The archaeological diggings in the area south of the Temple Mount after the 1967 Six Day War have revealed exciting remains of the Kingdom of Israel from the time of King David. King David bought the threshing floor of Araunah the Jebusite on Mt. Moriah (II Samuel 2421-25). According to the Word of G-d, King David dedicated the holy hill and Jerusalem as the eternal capital of Israel. Through these two events, David showed complete obedience to G-d and laid the foundation for an eternal connection between the hill of the Temple and Jerusalem. David's son, King Solomon, built the Temple on Mt. Moriah. On the southern slope of Mt. Moriah he built his palace and the public administrative buildings, between the Temple Mount and the city of David. The area of the palace and public buildings was called the Ophel. The first Scriptural mention of the Ophel occurs during the reign of Jotham in the second half of the eighth century BCE (II Chronicles 273). Construction in this area by later generations, especially by King Herod, erased or damaged remains from the First Temple period. Despite this, very important remains have been discovered from this period. One exciting discovery was the “Water Gate” which is mentioned by Nehemiah, “And the temple servants living in Ophel, repaired to the place opposite the Water Gate towards the east, and the projecting tower” (Nehemiah 326). The gate discovered was typical of the period and was made up of three parts - the tower, the internal and the external gatehouse. Archaeologists calculated the date of construction as being during the tenth century BCE and that these were part of the walls of Jerusalem built by King Solomon. Forty jars used for storage and for drawing water from the cisterns were also discovered. The Water Gate had two major functions. Firstly, it was used as an entrance for those who came up from the City of David, the Kidron and the Gihon Spring. Secondly, it was used as the gate to the palace and the upper house of the king. Also discovered was the great projecting tower, “After them the Tekoites repaired another section, opposite the great projecting tower, as far as the wall of Ophel” (Nehemiah 327). Built of large hewn stones, the tower was added to the tower of the Water Gate, perhaps by King Uzziah. Other discoveries from the First Temple period include: the Royal Building, the western wall of the Ophel close to the Temple Mount; and ancient water cisterns which had been dug into the rocks. The late Prof.
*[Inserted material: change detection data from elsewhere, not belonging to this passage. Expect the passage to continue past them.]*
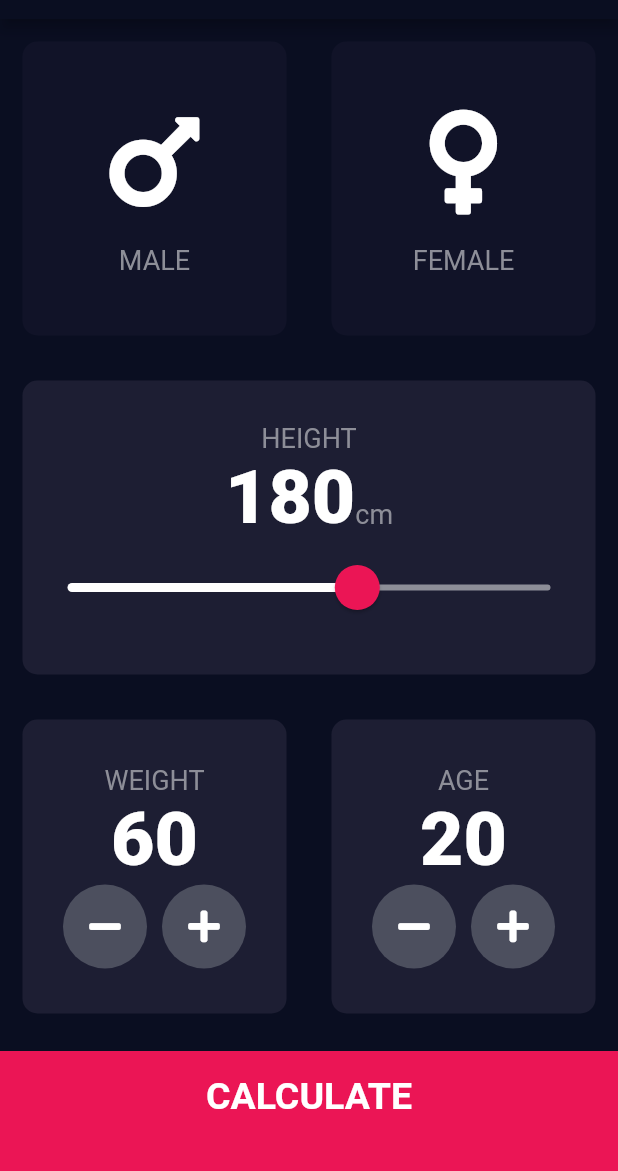
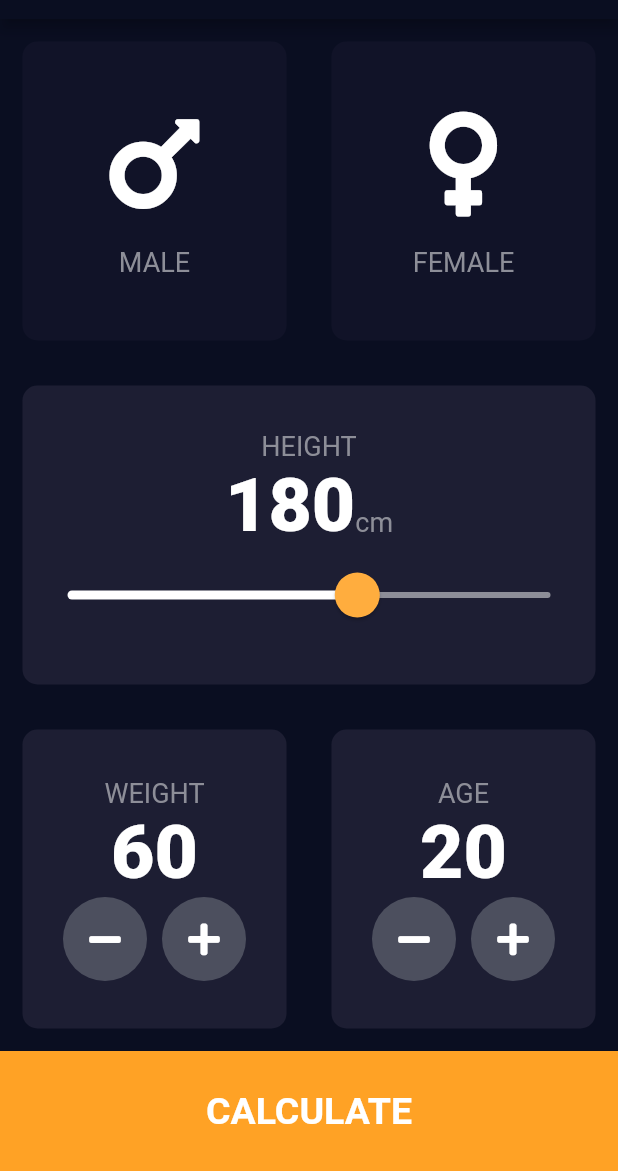
Before and after one commit to Aarekaz/BMI-Calculator-, a Flutter app: the screen it shows after launch, on a phone screen of 412 x 824 dp, the part 65-1236 px from its top. Run offline on Flutter 3.47's test engine with Material 2 defaults, Android fonts, the phone set to English and light mode, and no system bars; our stand-ins replace font_awesome_flutter.

Commit message:
clean up

```diff
--- a/lib/components/bottom_button.dart
+++ b/lib/components/bottom_button.dart
@@ -19,8 +19,6 @@ class BottomButton extends StatelessWidget {
           ),
         ),
         color: kBottomContainerColour,
-        margin: EdgeInsets.only(top: 10.0),
-        padding: EdgeInsets.only(bottom: 20.0),
         width: double.infinity,
         height: kBottomContainerHeight,
       ),
--- a/lib/constants.dart
+++ b/lib/constants.dart
@@ -3,7 +3,7 @@ import 'package:flutter/material.dart';
 const kBottomContainerHeight = 80.0;
 const kActiveCardColour = Color(0xFF1D1E33);
 const kInactiveCardColour = Color(0xFF111328);
-const kBottomContainerColour = Color(0xFFEB1555);
+const kBottomContainerColour = Color(0xFFFFA225);
 
 const kLabelTextStyle = TextStyle(
   fontSize: 18.0,
--- a/lib/screens/input_page.dart
+++ b/lib/screens/input_page.dart
@@ -99,8 +99,8 @@ class _InputPageState extends State<InputPage> {
                     data: SliderTheme.of(context).copyWith(
                       inactiveTrackColor: Color(0xFF8D8E98),
                       activeTrackColor: Colors.white,
-                      thumbColor: Color(0xFFEB1555),
-                      overlayColor: Color(0x29EB1555),
+                      thumbColor: Color(0xFFFFAD3E),
+                      overlayColor: Color(0x2FFA225),
                       thumbShape:
                           RoundSliderThumbShape(enabledThumbRadius: 15.0),
                       overlayShape:
```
Benjamin Mazar decided that these cisterns were used as a burial place in the First Temple period when this hill was outside the city. Later, in the eighth century BCE when this western hill was included in the City of David, the burial place was moved. There is still a question regarding the existence of a burial place in this site because one of the cisterns had the place for a memorial stone and looked like a tomb. In one of the cisterns many clay utensils from the eighth century BCE were found. This suggests that the cistern may have been used as a geniza for holy utensils which had been used in the Temple and had been broken or were no longer usable. Because of their holiness they were buried in this place. It was very interesting to discover that two of the cisterns were later used in the Second Temple period as a mikveh for the pilgrims who came to the Temple. When the archaeologists found the mikveh and discovered that close by there was the cistern which had been used as a tomb they stopped digging and left the rest of the site untouched. A mikveh, which is used as a place of purification, cannot be close to an unclean place such as a tomb. In any case, if a burial place actually existed on this hill in the First Temple period, during the Second Temple period it was no longer used for this purpose. Its existence had been completely forgotten. Discoveries such as these offer proof that the G-d of Israel has again remade the connection between our forefathers and modern Israel.


Last changed: April 06, 2006